Brown Spey Shrimp

This fly is meant to be camouflaged in its environment. Here along the Swedish coast kelp grows everywhere. The theory is that the fish should discover the fly, not see it from miles away. I believe that wary fish, that easily gets scared, will not eat a fly if it finds it suspicious. Even though neon pink and orange shrimp patterns with flash dubbing and fluorescent colours undeniably works, I find it that this theory works better. The fish should not be interrupted from its “searching mode” by something strange. This is something I believe firmly in, especially when fishing for wary large trout in clear low water.

Project Dammån

This particular water is a relatively well known for holding large migrating trout. The water itself is a 40km long river running down from Höglekardalen down to Ockesjön/Storsjön and Kvissleströmmarna. It is sensitive to rain and air temperature changes. When it rains the water gets greyish. When you still have the runoff from the mountain snow the water level can be high, difficult and dangerous to fish. Felt shoes are a must here. No rubber sole (Vibram Sticky Rubber etc.) , no matter what the advertisement says or how many spikes and cleats you install, gives you a secure grip. Don’t take a chance on this one. One trip my felt shoes cashed in its chips, and I was left with my rubber sole ones and a wading staff. I fell 4-5 times and it only ended with a sore hip for some weeks. It could easily have gone much worse.


All fish migrating is lifted by hand over the powerplant that obstructs the normal waterway. Due to this all fish are recorded and all data are made publicly available. Average fish is just under 2kg. The manual handling goes on during the season and off season they open the passage, and the fish can pass freely. I really hope they install an automatic fish counter here instead. I understand that the manual lifting is a bit of a tourist attraction and all, but to get a correct count over the whole season would be amazing.

There are plenty of hot spots but holds relatively little, but big fish. To be on the move is one of the keys here.

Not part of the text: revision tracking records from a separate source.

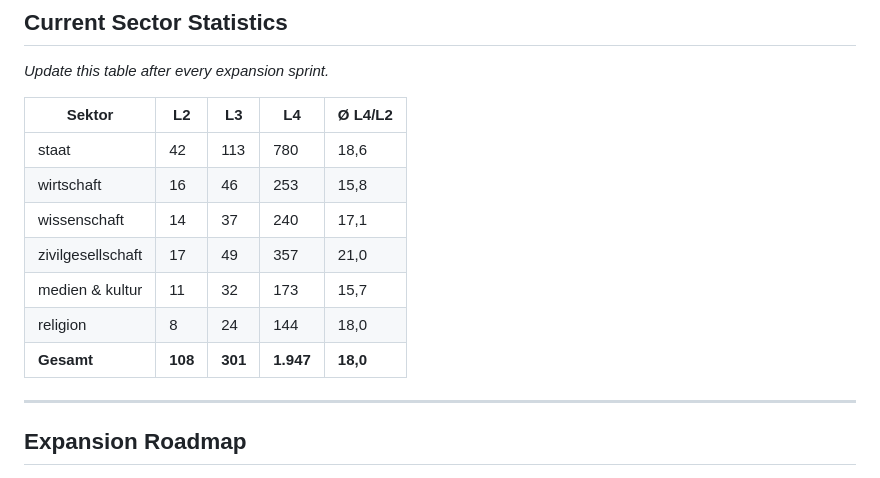
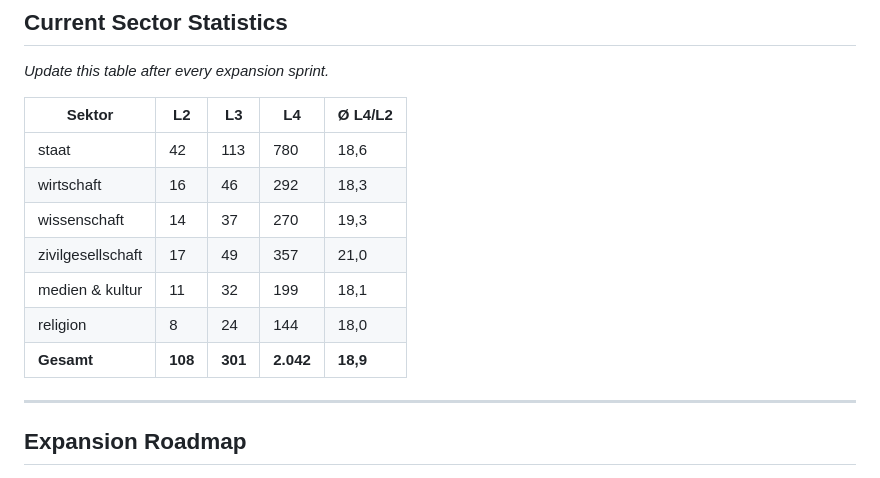
Before and after one commit to daimpad/datenatlas, a Markdown page: CLAUDE.md, the part around the change. GitHub-like rendering.

Commit message:
Update sector statistics: all sectors ≥18 L4/L2, total 2042 L4 (Ø 18.9/L2)
https://claude.ai/code/session_01HSfzUArLDQS2sFn8swQncq

```diff
--- a/CLAUDE.md
+++ b/CLAUDE.md
@@ -264,12 +264,12 @@ def d4(id, name, desc, op_cls, op_lbl, op_expl, th, ob, gr, fmts, li, rel, procs
 | Sektor | L2 | L3 | L4 | Ø L4/L2 |
 |--------|----|----|-----|---------|
 | staat | 42 | 113 | 780 | 18,6 |
-| wirtschaft | 16 | 46 | 253 | 15,8 |
-| wissenschaft | 14 | 37 | 240 | 17,1 |
+| wirtschaft | 16 | 46 | 292 | 18,3 |
+| wissenschaft | 14 | 37 | 270 | 19,3 |
 | zivilgesellschaft | 17 | 49 | 357 | 21,0 |
-| medien & kultur | 11 | 32 | 173 | 15,7 |
+| medien & kultur | 11 | 32 | 199 | 18,1 |
 | religion | 8 | 24 | 144 | 18,0 |
-| **Gesamt** | **108** | **301** | **1.947** | **18,0** |
+| **Gesamt** | **108** | **301** | **2.042** | **18,9** |
 
 ---
 
```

My favourite condition to fish this water is when the water is low and clear. Perfect conditions are when the temperature is rising, or stable at high. This triggers these trout to migrate. The higher the temperature the more aggressive these fish become. I used to book a cabin up here in advance, but after having bad luck with the weather a few trips (it takes 10hrs with car from my home) I don’t anymore. I just prepare camping equipment and check the weather forecast. If I see that the weather is getting warm, I go. If its cold, there are other places to fish…

When the water gets really low and clear, and the trout have nowhere to hide I have found them sitting in the deeper holes. You can sometimes see them fight over a hiding spot, especially in stretches of knee deep water with a few holes. Those holes are golden, especially on the shady side…
So, this year I’m having an idea. I’m going to divide at least one of my trips to Dammån in three. Equal parts night, morning, day and evening fishing. Im going to try out 3 different techniques, which on of them is sacrilege to me, but, Im going to do it anyway.

  • One will be fishing with #5 line floating high on the water film, on the drift with a long leader and small natural coloured tubeflys with a small double or triple hook.
  • The next will be fishing larger streamers, minnow imitations Kelly Gallup style with a full intermediate line downstream.
  • And the last one. The ugly one. Weighted squirmies with an indicator. I just must. I do not want to. But I need to see the result.

The whole point of this experiment is to challenge my own beliefs on what works and what does not. Three different ways. Let’s see which works the best and maybe, different techniques on different times of the day will work better.